=== What the exercise asks ===
For the word "yolo", count the lines of the records that hold it, and give only that number.

=== Dataset records ===

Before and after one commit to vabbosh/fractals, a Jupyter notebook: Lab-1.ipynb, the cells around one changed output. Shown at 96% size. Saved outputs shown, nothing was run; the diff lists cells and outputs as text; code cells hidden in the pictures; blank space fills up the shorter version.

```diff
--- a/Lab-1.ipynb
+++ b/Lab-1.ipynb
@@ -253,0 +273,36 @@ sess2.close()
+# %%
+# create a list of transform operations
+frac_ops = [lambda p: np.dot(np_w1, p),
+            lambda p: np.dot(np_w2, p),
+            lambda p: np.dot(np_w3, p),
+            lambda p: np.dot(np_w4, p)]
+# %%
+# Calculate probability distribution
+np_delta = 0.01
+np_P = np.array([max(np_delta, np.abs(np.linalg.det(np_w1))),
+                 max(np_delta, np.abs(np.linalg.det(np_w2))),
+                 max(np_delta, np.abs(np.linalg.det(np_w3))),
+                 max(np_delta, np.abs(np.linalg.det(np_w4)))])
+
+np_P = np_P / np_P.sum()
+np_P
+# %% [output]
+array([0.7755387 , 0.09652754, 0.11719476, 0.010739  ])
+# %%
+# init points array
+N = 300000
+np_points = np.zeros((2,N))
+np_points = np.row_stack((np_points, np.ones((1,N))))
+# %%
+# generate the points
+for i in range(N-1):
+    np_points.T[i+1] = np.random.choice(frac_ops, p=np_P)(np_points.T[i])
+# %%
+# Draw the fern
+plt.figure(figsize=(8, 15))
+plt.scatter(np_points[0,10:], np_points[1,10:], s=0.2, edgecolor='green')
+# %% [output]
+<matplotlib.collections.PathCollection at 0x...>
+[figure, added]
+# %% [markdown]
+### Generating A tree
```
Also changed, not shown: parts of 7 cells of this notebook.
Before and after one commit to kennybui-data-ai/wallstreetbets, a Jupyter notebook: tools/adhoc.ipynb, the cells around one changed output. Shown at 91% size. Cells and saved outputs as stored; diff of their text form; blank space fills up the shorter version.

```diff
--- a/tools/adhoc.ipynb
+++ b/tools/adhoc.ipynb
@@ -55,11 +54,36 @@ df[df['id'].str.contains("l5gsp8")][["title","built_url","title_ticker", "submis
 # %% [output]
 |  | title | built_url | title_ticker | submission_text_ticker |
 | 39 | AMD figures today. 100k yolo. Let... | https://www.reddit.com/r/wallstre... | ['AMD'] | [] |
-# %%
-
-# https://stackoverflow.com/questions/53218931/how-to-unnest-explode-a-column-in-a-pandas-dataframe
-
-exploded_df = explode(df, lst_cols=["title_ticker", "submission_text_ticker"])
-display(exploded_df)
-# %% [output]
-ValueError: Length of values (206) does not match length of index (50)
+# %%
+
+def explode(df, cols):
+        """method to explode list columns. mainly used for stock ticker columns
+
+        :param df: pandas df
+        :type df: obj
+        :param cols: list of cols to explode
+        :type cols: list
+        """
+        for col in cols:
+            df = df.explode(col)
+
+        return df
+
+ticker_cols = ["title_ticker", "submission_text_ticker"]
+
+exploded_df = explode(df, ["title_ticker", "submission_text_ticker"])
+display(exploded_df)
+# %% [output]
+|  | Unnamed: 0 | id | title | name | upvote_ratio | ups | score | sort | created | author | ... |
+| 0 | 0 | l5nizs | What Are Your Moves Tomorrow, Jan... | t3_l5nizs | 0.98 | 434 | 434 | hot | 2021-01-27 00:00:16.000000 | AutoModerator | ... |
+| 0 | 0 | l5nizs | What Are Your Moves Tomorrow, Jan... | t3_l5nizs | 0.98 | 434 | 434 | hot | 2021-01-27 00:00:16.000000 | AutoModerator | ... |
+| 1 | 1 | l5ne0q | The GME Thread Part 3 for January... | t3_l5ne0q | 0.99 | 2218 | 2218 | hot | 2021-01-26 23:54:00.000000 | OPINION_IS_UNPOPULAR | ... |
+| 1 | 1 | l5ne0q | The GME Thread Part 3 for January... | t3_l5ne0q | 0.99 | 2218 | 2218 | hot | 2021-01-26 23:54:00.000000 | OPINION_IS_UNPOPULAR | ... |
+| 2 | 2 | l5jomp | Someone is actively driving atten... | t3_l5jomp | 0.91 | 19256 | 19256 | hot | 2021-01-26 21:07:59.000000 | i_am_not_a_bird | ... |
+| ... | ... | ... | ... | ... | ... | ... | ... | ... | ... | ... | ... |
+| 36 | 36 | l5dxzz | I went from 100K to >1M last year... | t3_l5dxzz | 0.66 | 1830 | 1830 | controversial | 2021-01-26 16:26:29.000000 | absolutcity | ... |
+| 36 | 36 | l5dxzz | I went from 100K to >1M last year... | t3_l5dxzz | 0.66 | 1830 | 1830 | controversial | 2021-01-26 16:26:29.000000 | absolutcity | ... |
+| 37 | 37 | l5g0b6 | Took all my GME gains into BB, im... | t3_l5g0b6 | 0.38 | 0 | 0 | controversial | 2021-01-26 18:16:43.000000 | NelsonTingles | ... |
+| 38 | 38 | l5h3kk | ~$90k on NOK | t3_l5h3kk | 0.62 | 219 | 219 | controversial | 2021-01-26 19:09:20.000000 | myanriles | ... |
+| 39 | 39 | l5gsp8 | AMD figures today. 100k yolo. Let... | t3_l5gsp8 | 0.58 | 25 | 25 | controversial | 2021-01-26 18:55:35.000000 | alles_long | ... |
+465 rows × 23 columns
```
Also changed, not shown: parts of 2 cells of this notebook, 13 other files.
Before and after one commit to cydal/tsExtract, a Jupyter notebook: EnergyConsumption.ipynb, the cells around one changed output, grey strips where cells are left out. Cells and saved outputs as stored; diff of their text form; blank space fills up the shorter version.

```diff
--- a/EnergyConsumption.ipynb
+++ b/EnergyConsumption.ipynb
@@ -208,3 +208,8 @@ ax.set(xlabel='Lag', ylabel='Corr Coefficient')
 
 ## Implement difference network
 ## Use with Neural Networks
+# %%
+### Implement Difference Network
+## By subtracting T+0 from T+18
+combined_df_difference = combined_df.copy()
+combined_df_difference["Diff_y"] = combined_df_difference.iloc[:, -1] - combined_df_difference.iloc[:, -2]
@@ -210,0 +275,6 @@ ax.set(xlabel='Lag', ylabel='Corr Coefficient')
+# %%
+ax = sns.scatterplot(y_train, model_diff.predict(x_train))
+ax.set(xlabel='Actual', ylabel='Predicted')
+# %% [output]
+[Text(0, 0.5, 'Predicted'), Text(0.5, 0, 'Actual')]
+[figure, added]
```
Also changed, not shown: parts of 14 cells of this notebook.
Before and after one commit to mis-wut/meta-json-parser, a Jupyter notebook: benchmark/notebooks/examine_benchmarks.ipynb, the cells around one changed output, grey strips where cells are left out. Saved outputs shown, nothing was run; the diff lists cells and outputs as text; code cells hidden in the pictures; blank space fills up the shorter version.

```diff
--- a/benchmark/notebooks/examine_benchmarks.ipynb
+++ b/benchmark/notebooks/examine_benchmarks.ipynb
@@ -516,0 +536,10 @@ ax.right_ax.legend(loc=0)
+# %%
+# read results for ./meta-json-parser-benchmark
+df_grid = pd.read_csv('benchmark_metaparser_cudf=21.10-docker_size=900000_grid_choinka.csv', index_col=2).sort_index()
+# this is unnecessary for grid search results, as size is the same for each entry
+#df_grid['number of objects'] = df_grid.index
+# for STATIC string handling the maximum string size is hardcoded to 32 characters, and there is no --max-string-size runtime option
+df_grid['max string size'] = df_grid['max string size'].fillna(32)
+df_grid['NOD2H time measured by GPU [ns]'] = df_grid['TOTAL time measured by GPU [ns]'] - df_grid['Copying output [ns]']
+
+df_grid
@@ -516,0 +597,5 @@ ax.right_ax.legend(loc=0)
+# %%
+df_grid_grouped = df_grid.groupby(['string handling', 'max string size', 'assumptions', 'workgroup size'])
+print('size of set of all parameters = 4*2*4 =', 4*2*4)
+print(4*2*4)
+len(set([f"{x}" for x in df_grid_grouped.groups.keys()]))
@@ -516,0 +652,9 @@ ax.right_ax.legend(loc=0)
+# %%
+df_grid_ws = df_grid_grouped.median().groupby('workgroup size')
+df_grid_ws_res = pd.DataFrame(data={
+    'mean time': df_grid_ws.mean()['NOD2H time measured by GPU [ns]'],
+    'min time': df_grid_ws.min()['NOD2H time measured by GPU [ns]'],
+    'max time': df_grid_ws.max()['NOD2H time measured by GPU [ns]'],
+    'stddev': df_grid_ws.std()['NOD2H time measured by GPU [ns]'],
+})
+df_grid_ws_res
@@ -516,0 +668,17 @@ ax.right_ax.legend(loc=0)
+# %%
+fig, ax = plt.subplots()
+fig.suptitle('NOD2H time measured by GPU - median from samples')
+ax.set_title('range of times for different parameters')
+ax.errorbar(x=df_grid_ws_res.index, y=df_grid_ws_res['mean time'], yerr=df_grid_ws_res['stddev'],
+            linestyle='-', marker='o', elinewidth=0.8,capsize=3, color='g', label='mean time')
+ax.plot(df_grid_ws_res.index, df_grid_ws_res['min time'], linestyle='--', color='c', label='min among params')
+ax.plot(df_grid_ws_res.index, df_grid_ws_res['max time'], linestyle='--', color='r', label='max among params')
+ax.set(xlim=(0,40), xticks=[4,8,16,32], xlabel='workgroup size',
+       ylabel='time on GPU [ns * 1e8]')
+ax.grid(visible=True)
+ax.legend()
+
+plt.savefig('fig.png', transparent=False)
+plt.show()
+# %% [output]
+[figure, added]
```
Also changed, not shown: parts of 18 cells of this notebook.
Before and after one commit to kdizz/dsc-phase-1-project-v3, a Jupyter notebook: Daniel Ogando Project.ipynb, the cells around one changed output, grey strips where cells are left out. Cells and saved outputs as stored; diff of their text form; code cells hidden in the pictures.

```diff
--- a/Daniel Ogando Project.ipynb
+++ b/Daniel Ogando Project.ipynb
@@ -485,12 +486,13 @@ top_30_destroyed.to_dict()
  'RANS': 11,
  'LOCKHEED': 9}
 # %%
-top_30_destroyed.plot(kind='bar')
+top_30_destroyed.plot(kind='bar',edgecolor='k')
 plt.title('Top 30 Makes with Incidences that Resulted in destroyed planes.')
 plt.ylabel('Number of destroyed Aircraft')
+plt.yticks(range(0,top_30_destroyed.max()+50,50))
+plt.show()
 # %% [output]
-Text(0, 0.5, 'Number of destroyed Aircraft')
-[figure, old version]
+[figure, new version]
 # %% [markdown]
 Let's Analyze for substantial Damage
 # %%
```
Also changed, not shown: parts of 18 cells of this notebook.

=== Answer space ===
2